2. Using a One-Size-Fits-All Approach for Each Business Unit. Each new business unit has their unique cultures. Marrying the culture of the new organization into the acquirer’s culture should be thoughtfully done.

3. Managing Organizational Change Without Leading. This is what Jack and Susan Welch refer to as “taking bold steps with the integration”. The acquiring company is advised to strike the iron while it is hot–complete the integration process within 3 months of the acquisition while the participants are still excited and motivated about the new opportunity.

4. Paying Too Much Attention to Cost Savings as the Primary Strategic Opportunity. Don’t be too desperate for the acquisition to fall into what Jack Welch calls a “reverse hostage” situation.

5. Expecting to Realize Most Benefits by the End of the First Year. This goal will be harder to achieve if the acquirer pays too much for the merger (i.e., 20% or 30% above the market price–Jack Welch).

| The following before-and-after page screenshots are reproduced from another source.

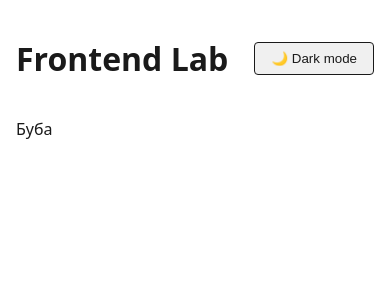
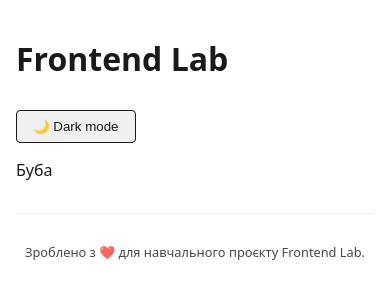
Before and after one commit to denyssemenchuk-source/frontend-lab-1, a website: page index.html in a window 390 px wide. Drawn offline with Linux system fonts and the light colour scheme.

Commit message:
feat: update landing page interaction

```diff
--- a/index.html
+++ b/index.html
@@ -14,6 +14,9 @@
     <main>
       <p>Буба</p>
     </main>
+    <footer class="site-footer">
+      <p>Зроблено з ❤️ для навчального проєкту Frontend Lab.</p>
+    </footer>
     <script src="script.js" defer></script>
   </body>
 </html>
--- a/styles.css
+++ b/styles.css
@@ -37,3 +37,24 @@ header {
   padding: 0.5rem 1rem;
   cursor: pointer;
 }
+
+.site-footer {
+  margin-top: 2rem;
+  padding-top: 1rem;
+  border-top: 1px solid var(--button-bg);
+  text-align: center;
+  font-size: 0.9rem;
+  opacity: 0.8;
+}
+
+@media (max-width: 480px) {
+  header {
+    flex-direction: column;
+    align-items: flex-start;
+    gap: 0.5rem;
+  }
+
+  .site-footer {
+    font-size: 0.8rem;
+  }
+}
```
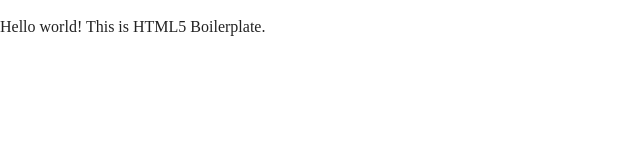
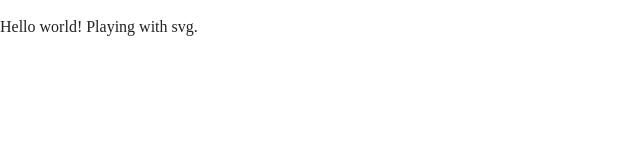
Before and after one commit to JohnBussey/javascript-svg-drawing, a plain HTML site: page index.html in a window 1280 px wide. Shown: the full height of the page, 0-640 px from the left. Drawn offline with nearby package versions, Linux system fonts and the light colour scheme.

Commit message:
p tag edits

```diff
--- a/index.html
+++ b/index.html
@@ -23,7 +23,7 @@
   <![endif]-->
 
   <!-- Add your site or application content here -->
-  <p>Hello world! This is HTML5 Boilerplate.</p>
+  <p>Hello world! Playing with svg.</p>
 
 <svg width="1000" height="1000">
 
```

6. Believing that the Organization Cannot be Stabilized until all the Facts are Known. This belief may lead to what Jack Welch calls the conqueror syndrome”, a situation in where the acquirer installs their own people in all critical positions. This defeats the primary objective of the merger, which is to fill a strategic void. Management needs to realize that if their people have the expertise to grow the company to fill the strategic void, may be they don’t need the acquisition.

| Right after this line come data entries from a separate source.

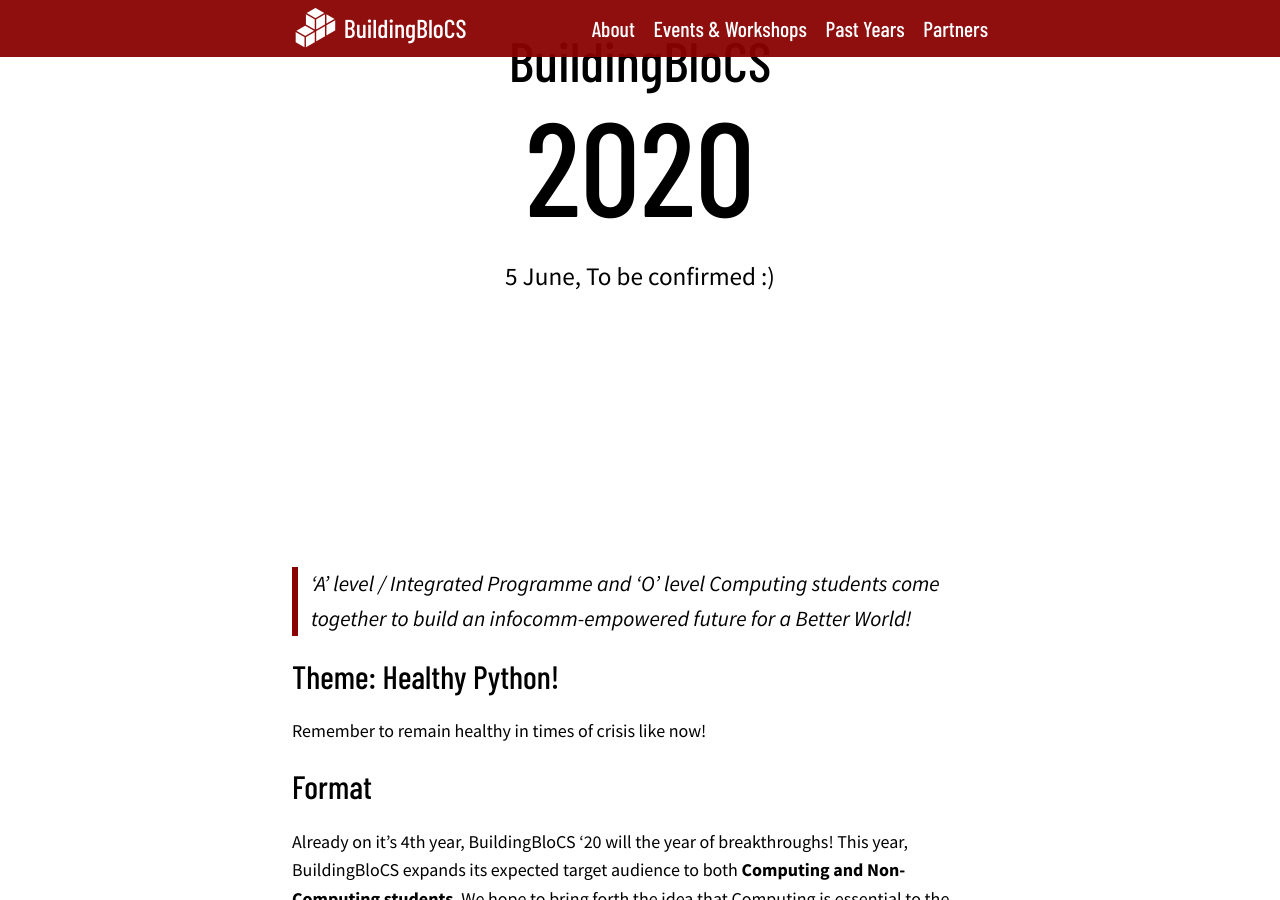
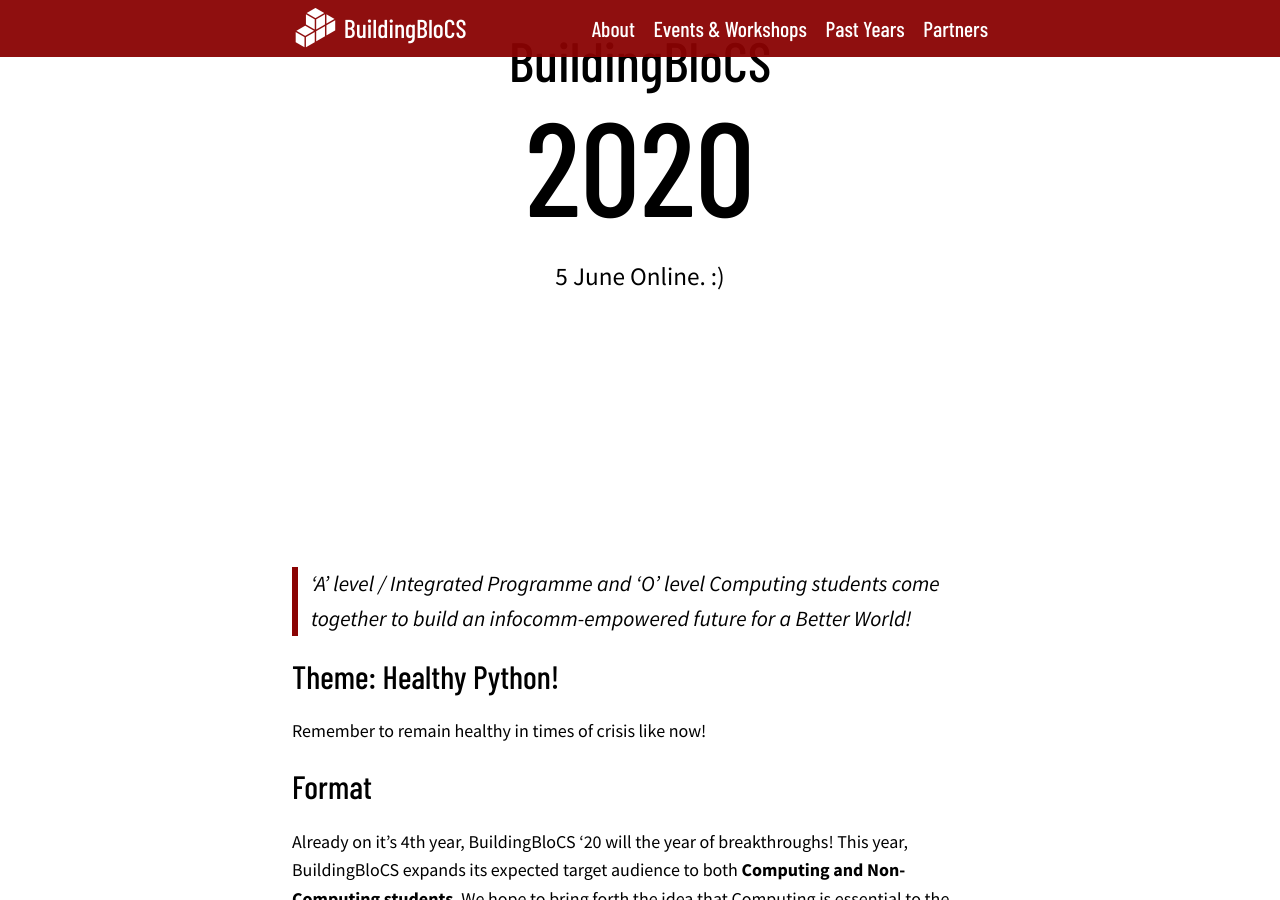
Before and after one commit to buildingblocs/2020, a Jekyll site: the page built from index.md, in a window 1280 px wide and 900 px high, scrolled down 315 px. Built offline with Jekyll 4.4.1, drawn with Linux system fonts in a browser that asks for light colours; some web fonts are replaced; a script that is not in the unit is left out.

Commit message:
confirm dates

```diff
--- a/index.md
+++ b/index.md
@@ -10,7 +10,7 @@
             <span class="huge">2020</span>
         </h1>
         <p>
-            {{ site.date }}, To be confirmed :)<!-- {{ site.location }}
+            {{ site.date }} Online. :)<!-- {{ site.location }}
         </p>
         <p> <!-- /register-->
             <!--<a class="btn" href="{{ site.baseurl }}/contact#location">Get there</a> -->
```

7. Declaring Victory Prematurely and Failing to Track Promised Organizational Changes.

8. Not Considering the Impact of Customer Reactions to the Merger. In a study sponsored by Business Week and conducted by the University of Michigan and Thomson Financial Corporation on American Customer Satisfaction Index, found that 50% of consumers report that they are less satisfied two years after a merger. “It can take years for companies to change customers’ feelings and stop any losses” (Emily Thornton, Business Week, December 6, 2004, pp. 58-63).

Conclusion: Whether hostile or friendly, company executives and shareowners should seriously consider the impact of PMI on M&As. The Sarbanes-Oxley Act that demands more disclosures on the performance of the board of directors and company executives of public companies may help address some corporate governance issues, but until the stakeholders address the eight classic mistakes described above, we will continue to experience significant failures in M&A activities. As stated earlier, those promoting M&As are doing very well financially, but for the sake of the customers, employees, and other stakeholders, the executives need to invest more resources to avoid the eight deadly sins to ensure the success of post merger integration.